Not sold on that non-invasive label? One alternative would be Russian sage, although this plant provides more diffuse color than butterfly bush. Russian sage is also sometimes substituted for lavender; both are good full-su...n plants.Continue to 9 of 10 below.
09 of 10
The plant shown in the image (Hibiscus moscheutos) goes by various common names, one of which pays tribute to the impressive size of its flowers (they can measure 10 inches across): "dinner-plate hibiscus." Another nickname acknowledges its cold-hardiness: "hardy hibiscus" (as opposed to the various kinds of tropical hibiscus with which you may be familiar). Both traits will be appreciated in the Northern garden, as will another fact about this shrub for sun: it blooms in late... summer, thereby helping you plug a gap in your sequence of bloom between the floral abundance of early summer and the onset of the fall foliage season.
Another type of hibiscus that tolerates cold and blooms in late summer is rose of sharon.
10 of 10
Like the two kinds of hibiscus discussed just above, bluebeard (Caryopteris) is a late-summer bloomer; it continues flowering into autumn. Moreover, it is valued for its blue flowers (browse my pictures of blue flowers if you're looking for more examples of flowers that come in this much sought-after color). Not all shrubs for sun tolerate dry soil well, but bluebeard is one that does.

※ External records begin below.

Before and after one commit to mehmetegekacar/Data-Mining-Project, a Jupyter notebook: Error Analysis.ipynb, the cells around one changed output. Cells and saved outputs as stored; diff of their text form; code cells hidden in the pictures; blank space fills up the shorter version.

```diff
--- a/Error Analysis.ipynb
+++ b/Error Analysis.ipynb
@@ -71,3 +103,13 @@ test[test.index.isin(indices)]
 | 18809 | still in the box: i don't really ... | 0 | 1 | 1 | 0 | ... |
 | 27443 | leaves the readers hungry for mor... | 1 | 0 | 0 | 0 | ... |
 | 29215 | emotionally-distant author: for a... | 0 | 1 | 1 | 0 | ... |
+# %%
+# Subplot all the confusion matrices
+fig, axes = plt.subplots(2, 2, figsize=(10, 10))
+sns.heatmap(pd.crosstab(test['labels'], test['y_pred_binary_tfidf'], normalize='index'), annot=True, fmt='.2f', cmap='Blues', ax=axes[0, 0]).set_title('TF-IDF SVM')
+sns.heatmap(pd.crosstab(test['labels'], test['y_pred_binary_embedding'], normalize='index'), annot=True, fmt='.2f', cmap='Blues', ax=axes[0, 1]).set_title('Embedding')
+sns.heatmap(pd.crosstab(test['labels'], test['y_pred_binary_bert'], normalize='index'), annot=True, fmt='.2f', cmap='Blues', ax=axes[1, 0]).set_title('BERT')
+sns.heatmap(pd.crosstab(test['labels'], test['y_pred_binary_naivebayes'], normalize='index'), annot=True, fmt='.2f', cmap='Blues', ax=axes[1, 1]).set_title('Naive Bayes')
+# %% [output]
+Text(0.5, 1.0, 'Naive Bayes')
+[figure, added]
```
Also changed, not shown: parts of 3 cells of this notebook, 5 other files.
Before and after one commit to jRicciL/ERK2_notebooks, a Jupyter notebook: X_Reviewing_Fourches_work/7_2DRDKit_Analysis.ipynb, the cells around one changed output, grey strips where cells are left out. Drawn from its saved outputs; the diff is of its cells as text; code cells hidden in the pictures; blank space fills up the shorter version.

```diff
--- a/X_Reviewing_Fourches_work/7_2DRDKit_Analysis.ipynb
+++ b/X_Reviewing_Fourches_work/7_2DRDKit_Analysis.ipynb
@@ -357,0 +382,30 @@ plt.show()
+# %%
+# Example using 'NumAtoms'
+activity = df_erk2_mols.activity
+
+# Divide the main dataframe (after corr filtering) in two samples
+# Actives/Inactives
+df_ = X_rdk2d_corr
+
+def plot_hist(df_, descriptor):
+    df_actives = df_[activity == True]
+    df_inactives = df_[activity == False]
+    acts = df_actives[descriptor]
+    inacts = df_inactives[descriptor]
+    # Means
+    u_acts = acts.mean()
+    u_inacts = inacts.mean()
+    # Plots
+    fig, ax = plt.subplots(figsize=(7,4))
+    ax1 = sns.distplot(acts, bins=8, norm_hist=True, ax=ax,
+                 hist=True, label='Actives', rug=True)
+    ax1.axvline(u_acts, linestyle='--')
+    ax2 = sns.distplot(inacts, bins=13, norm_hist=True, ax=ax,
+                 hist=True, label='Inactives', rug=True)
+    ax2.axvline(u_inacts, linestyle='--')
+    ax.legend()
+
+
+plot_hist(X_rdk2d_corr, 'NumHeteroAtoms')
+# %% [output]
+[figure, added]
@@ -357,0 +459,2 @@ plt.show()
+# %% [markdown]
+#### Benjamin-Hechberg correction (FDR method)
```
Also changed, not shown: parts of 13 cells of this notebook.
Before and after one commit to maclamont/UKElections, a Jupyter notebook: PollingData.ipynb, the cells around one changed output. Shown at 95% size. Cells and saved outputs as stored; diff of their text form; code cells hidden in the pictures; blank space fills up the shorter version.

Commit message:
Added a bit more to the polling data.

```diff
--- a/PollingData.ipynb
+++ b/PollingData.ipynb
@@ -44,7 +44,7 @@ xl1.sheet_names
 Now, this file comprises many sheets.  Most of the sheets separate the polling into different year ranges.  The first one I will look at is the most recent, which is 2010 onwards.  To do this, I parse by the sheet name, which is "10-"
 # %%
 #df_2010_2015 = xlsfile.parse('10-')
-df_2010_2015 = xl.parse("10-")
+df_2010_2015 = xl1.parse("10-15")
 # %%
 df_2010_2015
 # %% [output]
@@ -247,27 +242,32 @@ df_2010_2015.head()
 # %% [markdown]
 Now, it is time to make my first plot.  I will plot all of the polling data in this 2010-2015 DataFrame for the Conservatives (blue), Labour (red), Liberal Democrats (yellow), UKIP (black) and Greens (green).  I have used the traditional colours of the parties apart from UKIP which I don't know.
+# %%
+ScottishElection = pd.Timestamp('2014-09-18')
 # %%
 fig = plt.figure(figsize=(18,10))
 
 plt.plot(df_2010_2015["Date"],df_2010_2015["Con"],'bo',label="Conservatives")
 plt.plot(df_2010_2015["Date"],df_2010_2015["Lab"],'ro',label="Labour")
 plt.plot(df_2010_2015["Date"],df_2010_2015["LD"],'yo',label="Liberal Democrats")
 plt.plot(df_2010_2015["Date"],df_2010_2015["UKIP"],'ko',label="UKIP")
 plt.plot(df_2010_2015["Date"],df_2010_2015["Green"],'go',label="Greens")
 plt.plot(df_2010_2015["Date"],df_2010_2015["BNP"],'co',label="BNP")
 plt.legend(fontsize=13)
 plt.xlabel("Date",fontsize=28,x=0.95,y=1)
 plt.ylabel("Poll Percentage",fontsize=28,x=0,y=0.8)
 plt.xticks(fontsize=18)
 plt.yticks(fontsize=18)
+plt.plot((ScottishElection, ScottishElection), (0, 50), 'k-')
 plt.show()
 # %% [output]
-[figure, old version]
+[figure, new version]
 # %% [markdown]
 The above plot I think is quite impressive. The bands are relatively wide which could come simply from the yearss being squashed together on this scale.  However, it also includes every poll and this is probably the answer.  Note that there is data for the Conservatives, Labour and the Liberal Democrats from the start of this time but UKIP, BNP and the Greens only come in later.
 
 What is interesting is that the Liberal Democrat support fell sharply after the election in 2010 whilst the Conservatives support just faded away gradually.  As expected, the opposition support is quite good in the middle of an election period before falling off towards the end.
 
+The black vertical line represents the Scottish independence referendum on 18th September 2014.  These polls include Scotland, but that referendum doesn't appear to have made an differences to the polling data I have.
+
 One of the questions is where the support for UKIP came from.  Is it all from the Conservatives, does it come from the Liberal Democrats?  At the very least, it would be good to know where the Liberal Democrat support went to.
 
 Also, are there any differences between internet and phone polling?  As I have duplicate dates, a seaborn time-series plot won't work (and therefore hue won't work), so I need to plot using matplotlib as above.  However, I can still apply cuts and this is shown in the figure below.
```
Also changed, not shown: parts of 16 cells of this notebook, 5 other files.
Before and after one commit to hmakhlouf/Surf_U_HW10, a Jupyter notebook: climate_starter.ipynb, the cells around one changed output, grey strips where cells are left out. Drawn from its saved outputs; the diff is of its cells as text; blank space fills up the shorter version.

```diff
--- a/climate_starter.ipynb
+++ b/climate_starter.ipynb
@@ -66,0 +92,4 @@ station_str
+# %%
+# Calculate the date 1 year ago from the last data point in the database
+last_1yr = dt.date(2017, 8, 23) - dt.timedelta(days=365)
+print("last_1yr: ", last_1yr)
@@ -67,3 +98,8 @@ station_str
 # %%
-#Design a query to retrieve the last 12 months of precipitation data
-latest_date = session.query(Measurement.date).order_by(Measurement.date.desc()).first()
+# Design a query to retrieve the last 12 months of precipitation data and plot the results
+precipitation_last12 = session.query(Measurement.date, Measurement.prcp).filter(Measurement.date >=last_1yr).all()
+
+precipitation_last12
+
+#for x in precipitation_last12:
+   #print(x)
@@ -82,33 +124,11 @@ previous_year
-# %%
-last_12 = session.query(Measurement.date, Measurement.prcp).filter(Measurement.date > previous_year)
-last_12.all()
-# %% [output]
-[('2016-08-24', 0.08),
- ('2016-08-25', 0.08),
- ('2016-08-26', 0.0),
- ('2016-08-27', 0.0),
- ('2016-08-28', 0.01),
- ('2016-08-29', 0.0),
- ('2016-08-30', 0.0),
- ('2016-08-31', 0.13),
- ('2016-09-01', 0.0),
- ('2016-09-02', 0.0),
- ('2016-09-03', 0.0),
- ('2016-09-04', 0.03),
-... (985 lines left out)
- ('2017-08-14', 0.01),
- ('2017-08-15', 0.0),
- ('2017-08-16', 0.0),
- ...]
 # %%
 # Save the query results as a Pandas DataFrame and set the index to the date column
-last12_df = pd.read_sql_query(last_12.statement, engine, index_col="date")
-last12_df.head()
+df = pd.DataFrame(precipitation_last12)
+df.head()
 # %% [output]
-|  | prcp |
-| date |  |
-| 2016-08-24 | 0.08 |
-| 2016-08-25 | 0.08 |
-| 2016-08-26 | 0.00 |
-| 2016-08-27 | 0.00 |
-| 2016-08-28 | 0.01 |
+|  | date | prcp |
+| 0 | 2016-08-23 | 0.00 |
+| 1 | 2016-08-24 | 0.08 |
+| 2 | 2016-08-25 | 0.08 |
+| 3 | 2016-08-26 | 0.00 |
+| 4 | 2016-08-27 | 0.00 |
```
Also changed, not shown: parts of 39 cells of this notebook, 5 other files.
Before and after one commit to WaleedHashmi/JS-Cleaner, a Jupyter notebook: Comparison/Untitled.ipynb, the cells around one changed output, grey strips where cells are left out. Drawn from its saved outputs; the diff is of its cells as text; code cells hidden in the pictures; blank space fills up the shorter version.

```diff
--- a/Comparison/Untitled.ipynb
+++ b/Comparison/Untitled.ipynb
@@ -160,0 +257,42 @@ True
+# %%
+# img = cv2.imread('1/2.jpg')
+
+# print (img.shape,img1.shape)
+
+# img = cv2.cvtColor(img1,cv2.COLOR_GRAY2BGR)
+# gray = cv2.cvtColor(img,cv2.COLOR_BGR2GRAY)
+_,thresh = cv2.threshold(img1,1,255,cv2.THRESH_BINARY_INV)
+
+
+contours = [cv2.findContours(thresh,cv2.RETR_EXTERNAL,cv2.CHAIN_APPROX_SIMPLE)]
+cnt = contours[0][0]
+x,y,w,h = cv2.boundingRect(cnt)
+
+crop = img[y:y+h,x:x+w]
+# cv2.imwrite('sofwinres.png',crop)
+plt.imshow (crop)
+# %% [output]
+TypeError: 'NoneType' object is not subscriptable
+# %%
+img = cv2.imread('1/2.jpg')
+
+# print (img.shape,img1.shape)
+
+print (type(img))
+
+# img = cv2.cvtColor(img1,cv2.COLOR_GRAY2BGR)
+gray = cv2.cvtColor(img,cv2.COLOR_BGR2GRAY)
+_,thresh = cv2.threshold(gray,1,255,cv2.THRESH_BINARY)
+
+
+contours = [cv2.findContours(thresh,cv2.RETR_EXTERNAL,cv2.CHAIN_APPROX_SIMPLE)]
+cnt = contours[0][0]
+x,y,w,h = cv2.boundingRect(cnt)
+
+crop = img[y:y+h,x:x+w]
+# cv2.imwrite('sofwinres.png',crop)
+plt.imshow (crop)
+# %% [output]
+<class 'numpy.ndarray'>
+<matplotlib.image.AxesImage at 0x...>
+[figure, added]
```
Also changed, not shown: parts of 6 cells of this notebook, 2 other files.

If you're just as interested in a plant's non-floral attributes (foliage, berries, etc.) as in its... flowers, read my companion article on shrubs for sun.